251 18th Street South
Arlington, VA 22202-3531
Secretary of the Navy
Council of Review Boards
ATTN: Naval Discharge Review Board
720 Kennon Ave S.E., Suite 309
Washington Navy Yard, DC 20374-5023
Air Force Review Boards Agency
550-C Street West, Suite 40
Randolph AFB, TX 78150-4742
Attn: Office of Military Personnel
US Coast Guard
2100 2nd Street S.W., Stop 7801
Washington, DC 20593-7801
Request your military and/or medical records so you can submit any needed records with your application. For information about obtaining your records, visit the National Personnel Records Center website.
Submit any medical and/or military records that relate to the issues that relate to your upgrade request. For instance, if you are arguing that post-traumatic stress disorder caused the bad conduct that led to your "bad paper," it will be important to get a medical opinion from a doctor supporting your claim. Medical records showing you are clean and sober will also help.
In addition, submitting the following may influence the Discharge Review Board in your favor:
On your application, you have a choice about whether to ask for a DRB hearing or ask the DRB to make a decision based on your application. If you ask the DRB to just review your records without a hearing, and they deny your application, you can then submit a request for a hearing. This gives you two chances to get a favorable decision.
Sometimes it helps to present yourself at a hearing where you may be able to establish a personal rapport with the DRB. However, hearings often take place in Washington, D.C. and you will not be reimbursed for any of your expenses.
A disability lawyer may be able to help you decide which course of action is best for you.
If you do request a hearing, once it is scheduled let the DRB know right away if you can't make it. If a hearing is scheduled and you don't show up, and you didn't give advance notice that you needed to reschedule, you will lose your right to a hearing. The DRB will then issue a decision based on your application and other records.
A hearing will often last about an hour, but possibly longer. Usually the Discharge Review Board consists of five officers and other senior members of the active military. You have a choice about whether to testify or not. If you testify under oath, the members of the board can ask you questions. Some vets prefer to make a statement (not under oath) to avoid this.
Each person gets one vote, and you will be awarded a discharge upgrade if the majority of the board members cast a vote in your favor.
It often takes a month and a half to two months to find out the board's decision. If you get the upgrade, you'll get a new discharge certificate, DD-214, and a copy of the board's decision. If you don't get the upgrade, you'll get the board's letter explaining their decision.
You have 15 years from the date of your discharge to apply for an upgrade to your discharge status or the reason for your discharge through the Discharge Review Board (DRB). If it's been longer than 15 years, even though the DRB can't help, you can still request a "correction" to your military records from the Board of Corrections for Military Records (BCMR). There is a three-year statute of limitations for submitting requests to the Board of Corrections for Military Records but very frequently BCMRs accept late applications as long as a good reason for the delay is provided.
You can appeal a bad Discharge Review Board decision to the Board of Correction for Military Records of your branch of the service using DD Form 149, which can be found on the DOD forms website.
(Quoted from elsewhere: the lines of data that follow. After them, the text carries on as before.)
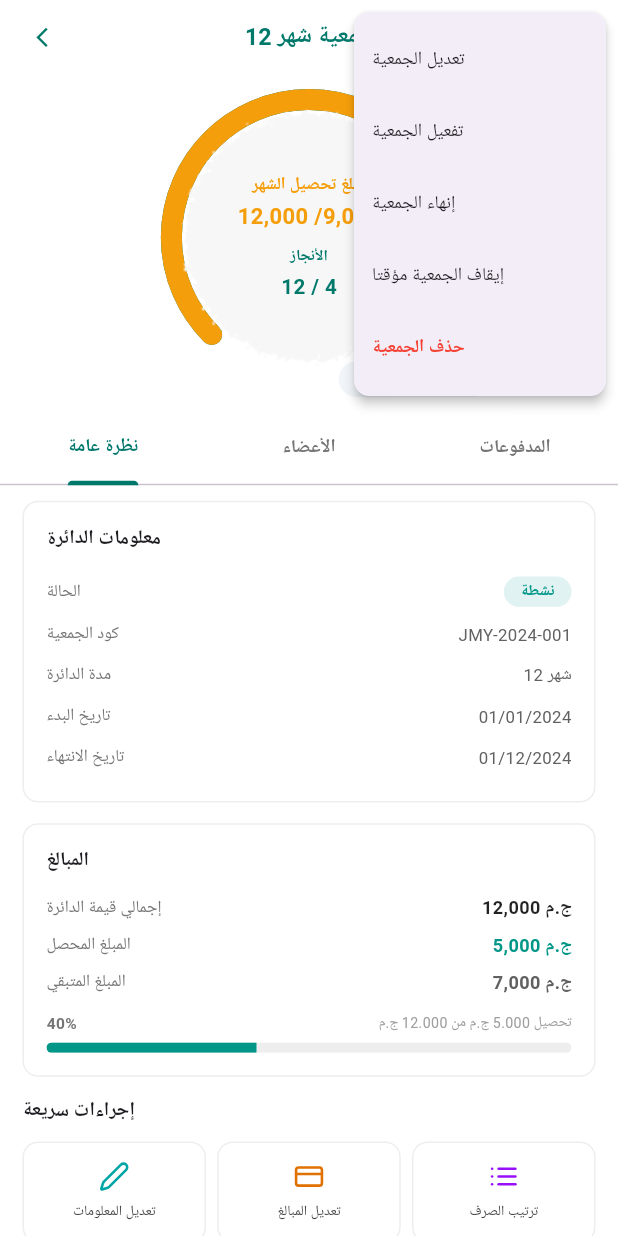
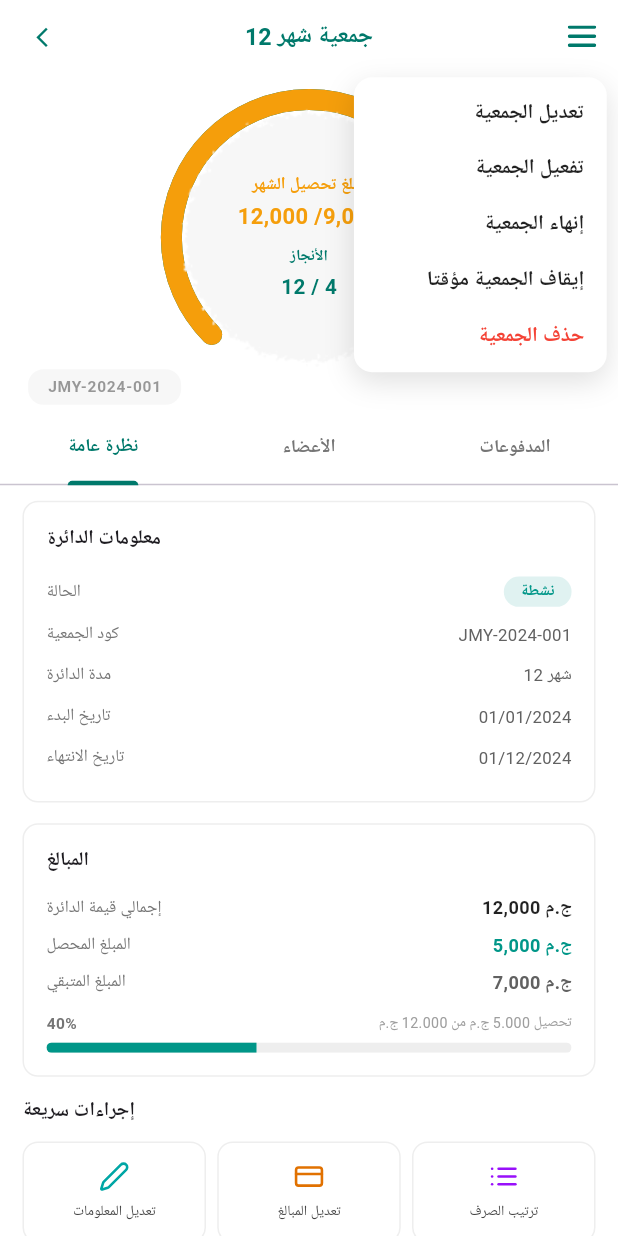
Before and after one commit to Jameya-org/jameya-admain-flutter, a Flutter app: the SocietyDetailsView screen opened directly with empty values, after a tap on an icon or button, on a phone screen of 412 x 824 dp. Run offline on Flutter 3.47's test engine with Material 3 defaults, Android fonts, the phone set to English and light mode, and no system bars; our stand-ins replace flutter_bloc, flutter_screenutil, flutter_secure_storage, flutter_svg, get_it, go_router and 2 more; accounts and stored records are empty.

Commit message:
feat: implement society management state logic and details view components

```diff
--- a/lib/features/society_management/presentation/view/widgets/details/society_details_app_bar.dart
+++ b/lib/features/society_management/presentation/view/widgets/details/society_details_app_bar.dart
@@ -5,7 +5,7 @@ import '../dialogs/end_society_dialog.dart';
 import '../dialogs/pause_society_dialog.dart';
 import '../dialogs/delete_society_dialog.dart';
 
-class SocietyDetailsAppBar extends StatelessWidget
+class SocietyDetailsAppBar extends StatefulWidget
     implements PreferredSizeWidget {
   final String title;
   const SocietyDetailsAppBar({super.key, required this.title});
@@ -13,18 +13,176 @@ class SocietyDetailsAppBar extends StatelessWidget
   @override
   Size get preferredSize => Size.fromHeight(56.h);
 
-  void _onMenuSelected(BuildContext context, String value) {
+  @override
+  State<SocietyDetailsAppBar> createState() => _SocietyDetailsAppBarState();
+}
+
+class _SocietyDetailsAppBarState extends State<SocietyDetailsAppBar>
+    with SingleTickerProviderStateMixin {
+  final GlobalKey _menuKey = GlobalKey();
+  OverlayEntry? _overlayEntry;
+  late AnimationController _controller;
+  late Animation<Offset> _slideAnimation;
+  late Animation<double> _fadeAnimation;
+
+  @override
+  void initState() {
+    super.initState();
+    _controller = AnimationController(
+      vsync: this,
+      duration: const Duration(milliseconds: 220),
+    );
+    _slideAnimation = Tween<Offset>(
+      begin: const Offset(0, -0.08),
+      end: Offset.zero,
+    ).animate(CurvedAnimation(parent: _controller, curve: Curves.easeOutCubic));
+    _fadeAnimation = CurvedAnimation(
+      parent: _controller,
+      curve: Curves.easeOut,
+    );
+  }
+
+  @override
+  void dispose() {
+    _removeOverlay(immediate: true);
+    _controller.dispose();
+    super.dispose();
+  }
+
+  void _toggleMenu() {
+    if (_overlayEntry != null) {
+      _closeMenu();
+    } else {
+      _openMenu();
+    }
+  }
+
+  void _openMenu() {
+    final RenderBox renderBox =
+        _menuKey.currentContext!.findRenderObject() as RenderBox;
+    final Offset offset = renderBox.localToGlobal(Offset.zero);
+    final Size size = renderBox.size;
+    final double screenWidth = MediaQuery.of(context).size.width;
+
+    const double menuWidth = 180;
+    double leftPosition = offset.dx + size.width - menuWidth.w;
+    leftPosition = leftPosition.clamp(20.w, screenWidth - menuWidth.w - 8.w);
+
+    _overlayEntry = OverlayEntry(
+      builder: (context) {
+        return Stack(
+          children: [
+            Positioned.fill(
+              child: GestureDetector(
+                onTap: _closeMenu,
+                behavior: HitTestBehavior.translucent,
+                child: Container(color: Colors.transparent),
+              ),
+            ),
+            Positioned(
+              top: offset.dy + size.height + 4.h,
+              left: leftPosition,
+              child: FadeTransition(
+                opacity: _fadeAnimation,
+                child: SlideTransition(
+                  position: _slideAnimation,
+                  child: _buildMenuCard(),
+                ),
+              ),
+            ),
+          ],
+        );
+      },
+    );
+
+    Overlay.of(context).insert(_overlayEntry!);
+    _controller.forward(from: 0);
+  }
+
+  void _closeMenu() {
+    _controller.reverse().whenComplete(() {
+      _removeOverlay();
+    });
+  }
+
+  void _removeOverlay({bool immediate = false}) {
+    _overlayEntry?.remove();
+    _overlayEntry = null;
+  }
+
+  void _onMenuSelected(String value) {
+    _closeMenu();
+    Future.delayed(const Duration(milliseconds: 150), () {
+      if (!mounted) return;
       if (value == 'end') {
         showDialog(context: context, builder: (_) => const EndSocietyDialog());
       } else if (value == 'pause') {
-      showDialog(context: context, builder: (_) => const PauseSocietyDialog());
+        showDialog(
+          context: context,
+          builder: (_) => const PauseSocietyDialog(),
+        );
       } else if (value == 'delete') {
-      showDialog(context: context, builder: (_) => const DeleteSocietyDialog());
+        showDialog(
+          context: context,
+          builder: (_) => const DeleteSocietyDialog(),
+        );
       } else {
         ScaffoldMessenger.of(
           context,
         ).showSnackBar(SnackBar(content: Text('تم اختيار: $value')));
       }
+    });
+  }
+
+  Widget _buildMenuCard() {
+    return Material(
+      color: Colors.transparent,
+      child: Container(
+        width: 180.w,
+        padding: EdgeInsets.symmetric(vertical: 6.h),
+        decoration: BoxDecoration(
+          color: Colors.white,
+          borderRadius: BorderRadius.circular(14.r),
+          boxShadow: [
+            BoxShadow(
+              color: Colors.black.withValues(alpha: 0.12),
+              blurRadius: 16,
+              offset: const Offset(0, 6),
+            ),
+          ],
+        ),
+        child: Column(
+          mainAxisSize: MainAxisSize.min,
+          children: [
+            _menuItem('تعديل الجمعية', 'edit'),
+            _menuItem('تفعيل الجمعية', 'activate'),
+            _menuItem('إنهاء الجمعية', 'end'),
+            _menuItem('إيقاف الجمعية مؤقتا', 'pause'),
+            _menuItem('حذف الجمعية', 'delete', isDestructive: true),
+          ],
+        ),
+      ),
+    );
+  }
+
+  Widget _menuItem(String label, String value, {bool isDestructive = false}) {
+    return InkWell(
+      onTap: () => _onMenuSelected(value),
+      child: Padding(
+        padding: EdgeInsets.symmetric(horizontal: 16.w, vertical: 10.h),
+        child: Align(
+          alignment: Alignment.centerRight,
+          child: Text(
+            label,
+            style: TextStyle(
+              fontSize: 16.sp,
+              color: isDestructive ? Colors.red : Colors.black87,
+              fontWeight: FontWeight.bold,
+            ),
+          ),
+        ),
+      ),
+    );
   }
 
   @override
@@ -33,7 +191,6 @@ class SocietyDetailsAppBar extends StatelessWidget
       backgroundColor: Colors.white,
       elevation: 0,
       centerTitle: true,
-
       leading: IconButton(
         icon: Icon(
           Icons.arrow_back_ios_new,
@@ -42,19 +199,18 @@ class SocietyDetailsAppBar extends StatelessWidget
         ),
         onPressed: () => Navigator.of(context).pop(),
       ),
-
       title: Text(
-        title.isNotEmpty ? title : 'جمعية شهر 12',
+        widget.title.isNotEmpty ? widget.title : 'جمعية شهر 12',
         style: TextStyle(
           color: const Color(0xFF00796B),
           fontSize: 18.sp,
           fontWeight: FontWeight.bold,
         ),
       ),
-
       actions: [
-        PopupMenuButton<String>(
-          onSelected: (val) => _onMenuSelected(context, val),
+        IconButton(
+          key: _menuKey,
+          onPressed: _toggleMenu,
           icon: SvgPicture.asset(
             'assets/icons/menu.svg',
             width: 22.sp,
@@ -64,41 +220,6 @@ class SocietyDetailsAppBar extends StatelessWidget
               BlendMode.srcIn,
             ),
           ),
-          shape: RoundedRectangleBorder(
-            borderRadius: BorderRadius.circular(12.r),
-          ),
-          itemBuilder: (context) => [
-            PopupMenuItem(
-              value: 'edit',
-              child: Text('تعديل الجمعية', style: TextStyle(fontSize: 14.sp)),
-            ),
-            PopupMenuItem(
-              value: 'activate',
-              child: Text('تفعيل الجمعية', style: TextStyle(fontSize: 14.sp)),
-            ),
-            PopupMenuItem(
-              value: 'end',
-              child: Text('إنهاء الجمعية', style: TextStyle(fontSize: 14.sp)),
-            ),
-            PopupMenuItem(
-              value: 'pause',
-              child: Text(
-                'إيقاف الجمعية مؤقتا',
-                style: TextStyle(fontSize: 14.sp),
-              ),
-            ),
-            PopupMenuItem(
-              value: 'delete',
-              child: Text(
-                'حذف الجمعية',
-                style: TextStyle(
-                  fontSize: 14.sp,
-                  color: Colors.red,
-                  fontWeight: FontWeight.bold,
-                ),
-              ),
-            ),
-          ],
         ),
       ],
     );
--- a/lib/features/society_management/presentation/view/widgets/details/society_details_chart_header.dart
+++ b/lib/features/society_management/presentation/view/widgets/details/society_details_chart_header.dart
@@ -14,28 +14,28 @@ class SocietyDetailsChartHeader extends StatelessWidget {
         children: [
           SizedBox(height: 8.h),
           SizedBox(
-            width: 260.w,
+            width: double.infinity,
             child: Stack(
               clipBehavior: Clip.none,
               children: [
                 const Center(child: AnimatedCircularChartWidget()),
                 Positioned(
-                  bottom: -4.h,
-                  right: 0,
+                  bottom: -10.h,
+
                   child: Container(
                     padding: EdgeInsets.symmetric(
                       horizontal: 14.w,
                       vertical: 5.h,
                     ),
                     decoration: BoxDecoration(
-                      color: const Color(0xFFF1F5F9),
-                      borderRadius: BorderRadius.circular(16.r),
+                      color: const Color(0xFFF7F7F7),
+                      borderRadius: BorderRadius.circular(12.r),
                     ),
                     child: Text(
                       code.isNotEmpty ? code : 'JMY-2024-001',
                       style: TextStyle(
                         fontSize: 12.sp,
-                        color: const Color(0xFF475569),
+                        color: const Color(0xff575757).withValues(alpha: 0.6),
                         fontWeight: FontWeight.bold,
                         letterSpacing: 0.5,
                       ),
--- a/lib/features/society_management/presentation/viewmodel/society_cubit.dart
+++ b/lib/features/society_management/presentation/viewmodel/society_cubit.dart
@@ -16,7 +16,7 @@ class SocietyCubit extends Cubit<SocietyState> {
     _allSocieties = [
       SocietyModel(
         id: '1',
-        name: 'جمعية 12 شهر',
+        name: 'جمعية شهر 12',
         code: 'JMY-2024-001',
         status: 'نشطة',
         currentTurn: 5,
@@ -28,7 +28,7 @@ class SocietyCubit extends Cubit<SocietyState> {
       ),
       SocietyModel(
         id: '2',
-        name: 'جمعية 12 شهر',
+        name: 'جمعية شهر 12',
         code: 'JMY-2024-001',
         status: 'مسددة',
         currentTurn: 5,
@@ -40,7 +40,7 @@ class SocietyCubit extends Cubit<SocietyState> {
       ),
       SocietyModel(
         id: '3',
-        name: 'جمعية 12 شهر',
+        name: 'جمعية شهر 12',
         code: 'JMY-2024-001',
         status: 'نشطة',
         currentTurn: 5,
@@ -52,7 +52,7 @@ class SocietyCubit extends Cubit<SocietyState> {
       ),
       SocietyModel(
         id: '4',
-        name: 'جمعية 12 شهر',
+        name: 'جمعية شهر 12',
         code: 'JMY-2024-001',
         status: 'منتهية',
         currentTurn: 5,
```
Lines whose indentation alone changed are shown as unchanged.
Again, hiring a disability attorney can help you win a discharge upgrade on appeal.
If you've been convicted by a court-martial and are serving time in a military prison, you're still technically in the military. You can't apply for a discharge upgrade until after you've been given your DD-214 discharge papers and you leave prison. When you're released from military prison, with bad paper, you can try to get your discharge upgraded or get the reasons for your discharge changed.
Here are a few steps you can take while you're still in prison to help you get a discharge upgrade later on:
You can get court-martial transcripts or records of military investigations by using a Freedom of Information Act (FOIA) request.
Updated March 2, 2023